Even so, traffic was bumper to bumper for about half of our journey.  It is coming back to us why we don't venture out to the big city too often.

Probably not the best place for someone who is slightly claustrophobic.  I have never seen so many wheel chairs, Walkers and baby strollers in one place in my life.  In the midst of the commercial tent, I had an unsettling thought about how much damage a terrorist could do in there.  We went through as quickly as we could and headed outside where the crowds were a bit thinner.
 Our golf cart died of old age this summer, so this is what we were looking for.  To our dismay, this one was over $15,000.
This one was nearly $20,000 - We have been out of the market for a long time. 
The nice lady who took this picture of Ron and I with Smokey asked if we knew what Smokey's middle name was.  We thought we didn't know until she told us it was "The".
The wood carvings were really amazing:
We trudged around the fair for hours in the sun and got some sunburn in spite of lathering up with sunscreen before we left.
We even looked at the animals - mostly for the shade inside their buildings.
The gorgeous day offered us stunning views of Mt Rainier for most of our travels.

Thursday, September 6, 2012

Last Days of Summer

Usually by the middle of September, it is feeling a lot like fall, and we are thinking about heading south with all the other migrating seniors.  This year, we are still fully into summer, I am still swimming every day, and I am a bit overwhelmed with vegetables and fruit.  The experimental compost garden has been amazing.
In the interest of simplifying our lives, I started doing raised garden beds with "just enough veggies to have fresh" - In this tiny raised bed, the corn is over 8 feet tall, and the beans have basically taken over, winding around all the corn stalks, and dripping over the edges.
I picked enough beans to can 8 pints this morning.  The apples are ripe and dripping off the trees too, so this was a canning day.  I also did 8 pints of applesauce.

Yesterday we couldn't resist the beautiful weather and we played hooky from our mini-farm and took the bike on a really nice long ride.  First stop, Klein farm in Arlington to drop off a jar of blackberry jam to the farmer who was kind enough to let us pick berries on his farm last week.
Don Klein with one of the many antiques he is working on.  This one actually runs and yes, it still takes a penny to make it gallop.
Don with one of his original trucks back in the day when he milked 300 cows.  When the highway department used eminent domain to take a swath down the middle of his farm to reroute Highway 9 just north of Arlington, he quit milking cows and did an organic row crop farm for six years.  He sold produce from the farm then, but now the farm is for sale in pieces and Don looks forward to finally retiring to Soap Lake where his kids reside.

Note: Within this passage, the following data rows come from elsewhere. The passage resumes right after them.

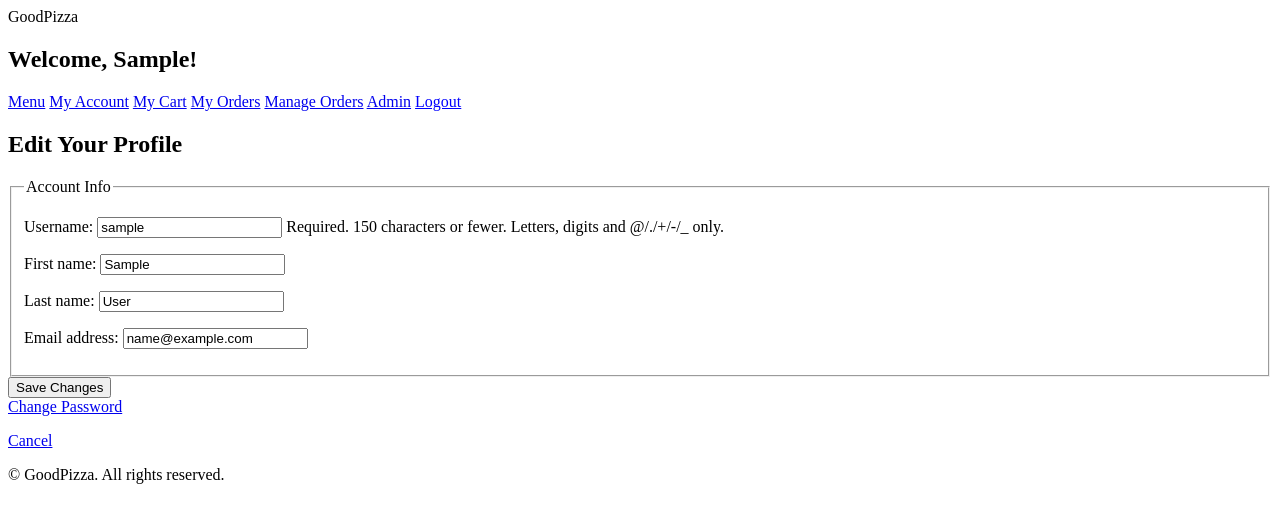
After one commit to aijxnnn/ELE3921-final, a Django app: page /edit-account/ in a window 1280 px wide. The commit adds this page. Shown: the top 523 px of the page. Run offline with Django 4.2, Linux system fonts and the light colour scheme; the visitor is signed in with stand-in values (Sample User, id 1).

Commit message:
added edit account forms, also list of past orders

```diff
--- /dev/null
+++ b/app/pizzeria/forms.py
@@ -0,0 +1,32 @@
+from django import forms
+from django.contrib.auth.forms import UserCreationForm
+from django.contrib.auth.models import User
+from django.core.exceptions import ValidationError
+from django.utils.safestring import mark_safe
+
+class CreateUserForm(UserCreationForm):
+    email = forms.EmailField(required=True)
+    first_name = forms.CharField(required=True)
+    last_name = forms.CharField(required=True)
+    class Meta:
+        model = User
+        fields = ['username', 'first_name', 'last_name', 'email', 'password1', 'password2']
+    def clean_username(self):
+        username = self.cleaned_data.get('username')
+        if User.objects.filter(username=username).exists():
+            raise ValidationError(
+                mark_safe("This username is already taken. <a href='/login/'>Log in instead?</a>")
+            )
+        return username
+    def clean_email(self):
+        email = self.cleaned_data.get('email')
+        if User.objects.filter(email=email).exists():
+            raise ValidationError(
+                mark_safe("This email is already taken. <a href='/login/'>Log in instead?</a>")
+            )
+        return email
+
+class EditAccountForm(forms.ModelForm):
+    class Meta:
+        model = User
+        fields = ['username', 'first_name', 'last_name', 'email']
--- a/app/pizzeria/templates/base.html
+++ b/app/pizzeria/templates/base.html
@@ -14,9 +14,9 @@
             {% if user.is_authenticated %}
               <h1><span class="welcome">Welcome, {{ user.first_name }}!</span></h1>
               <a href="{% url 'index' %}">Menu</a>
-              <a href="{% url 'index' %}">My Account</a>
+              <a href="{% url 'account' %}">My Account</a>
               <a href="{% url 'cart' %}">My Cart</a>
-              <a href="{% url 'clear_cart' %}">My Orders</a>
+              <a href="{% url 'my_orders' %}">My Orders</a>
               {% if user.is_staff %}
                 <a href="{% url 'index' %}">Manage Orders</a>
               {% endif %}
--- a/app/pizzeria/templates/pizzeria/cart.html
+++ b/app/pizzeria/templates/pizzeria/cart.html
@@ -52,7 +52,7 @@
 
   <p>Total: {{ total }} kr</p>
 
-  <form method="post" action="{% url 'index' %}">
+  <form method="post" action="{% url 'order' %}">
     {% csrf_token %}
     <input type="submit" value="Place Order">
   </form>
--- /dev/null
+++ b/app/pizzeria/templates/pizzeria/edit_account.html
@@ -0,0 +1,17 @@
+{% extends "base.html" %}
+{% block title %}Edit Account{% endblock %}
+
+{% block content %}
+<h2>Edit Your Profile</h2>
+
+<form method="post">
+  {% csrf_token %}
+  <fieldset>
+    <legend>Account Info</legend>
+    {{ form.as_p }}
+  </fieldset>
+  <input type="submit" value="Save Changes">
+</form>
+<a class="btn" href="{% url 'change_password' %}">Change Password</a>
+<p><a href="{% url 'account' %}">Cancel</a></p>
+{% endblock %}
--- a/app/pizzeria/urls.py
+++ b/app/pizzeria/urls.py
@@ -15,5 +15,9 @@ urlpatterns = [
     path('login/', auth_views.LoginView.as_view(template_name='login.html'), name='login'),
     path('logout/', auth_views.LogoutView.as_view(next_page='index'), name='logout'),
     path('register/', views.register, name='register'),
-
+    path('my-account/', views.account_view, name='account'),
+    path('edit-account/', views.edit_account_view, name='edit_account'),
+    path('edit-account/change-password', auth_views.PasswordChangeView.as_view(template_name='pizzeria/change_password.html',success_url='/account/'), name='change_password'),
+    path('cart/order/', views.order, name='order'),
+    path('order-history/', views.my_orders, name='my_orders'),
 ]
--- a/app/pizzeria/views.py
+++ b/app/pizzeria/views.py
@@ -4,8 +4,9 @@ from django.db.models import Min
 from .models import MenuItem, PizzaTopping, Order, OrderItem, MenuItemSize
 import json
 from django.utils.safestring import mark_safe
-from django.contrib.auth.forms import UserCreationForm
+from django.contrib.auth.forms import UserCreationForm, PasswordChangeForm
 from django.contrib.auth import login
+from .forms import CreateUserForm, EditAccountForm
 
 def index(request):
     all_items = MenuItem.objects.filter(category__in=['pizza', 'drink'])
@@ -134,7 +135,6 @@ def view_cart(request):
         'total': total }
         )
 
-
 #TODO combine clear cart and remove_item?
 def clear_cart(request):
     request.session['cart'] = []
@@ -156,7 +156,7 @@ def remove_item(request):
 
     return redirect('cart')
 
-def place_order(request):
+def order(request):
 
     cart = request.session.get('cart', [])
 
@@ -195,12 +195,37 @@ def place_order(request):
 
 def register(request):
     if request.method == 'POST':
-        form = UserCreationForm(request.POST)
+        form = CreateUserForm(request.POST)
         if form.is_valid():
             user = form.save()
             login(request, user)
             return redirect('index')
     else:
-        form = UserCreationForm()
+        form = CreateUserForm()
 
     return render(request, 'pizzeria/register.html', {'form': form})
+
+def edit_account_view(request):
+    if request.method == 'POST':
+        form = EditAccountForm(request.POST, instance=request.user)
+        if form.is_valid():
+            form.save()
+            return redirect('account')
+    else:
+        form = EditAccountForm(instance=request.user)
+
+    return render(request, 'pizzeria/edit_account.html', {'form': form})
+
+def account_view(request):
+    return render(request, "pizzeria/account.html", {"user": request.user})
+
+
+
+def my_orders(request):
+    orders = (
+        Order.objects
+            .filter(user=request.user)
+            .order_by('status', '-created_at')
+            .prefetch_related('items')
+    )
+    return render(request, 'pizzeria/my_orders.html', {'orders': orders})
```
Also changed, not shown: app/pizzeria/templates/pizzeria/account.html (added, +24 -0 lines), app/pizzeria/templates/pizzeria/change_password.html (added, +12 -0 lines), app/pizzeria/templates/pizzeria/my_orders.html (added, +49 -0 lines).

Monday, September 3, 2012

Family Gathering

We had our second annual "Treasure Hunt in the Maze" for the grandchildren on Sunday.   While we didn't have all of our 20 grandchildren attending this year, we did pretty well with 15.  Even though they range in age from 4 months to 17 years, all of them enjoy wandering in the woods around our house.  Ron keeps the trails mowed on most of the acreage.  The oldest grandchildren have helped to trim the once planned Christmas tree farm into a maze on part of the property.  So we have a "big maze" and a "little maze" and once a year, Ron and I gather Dollar Store treasures and hide them through both mazes for the children to find.

I managed to leave my camera behind when we scoured the maze for treasure, but I did get some pictures of the participants.  In oldest to youngest order: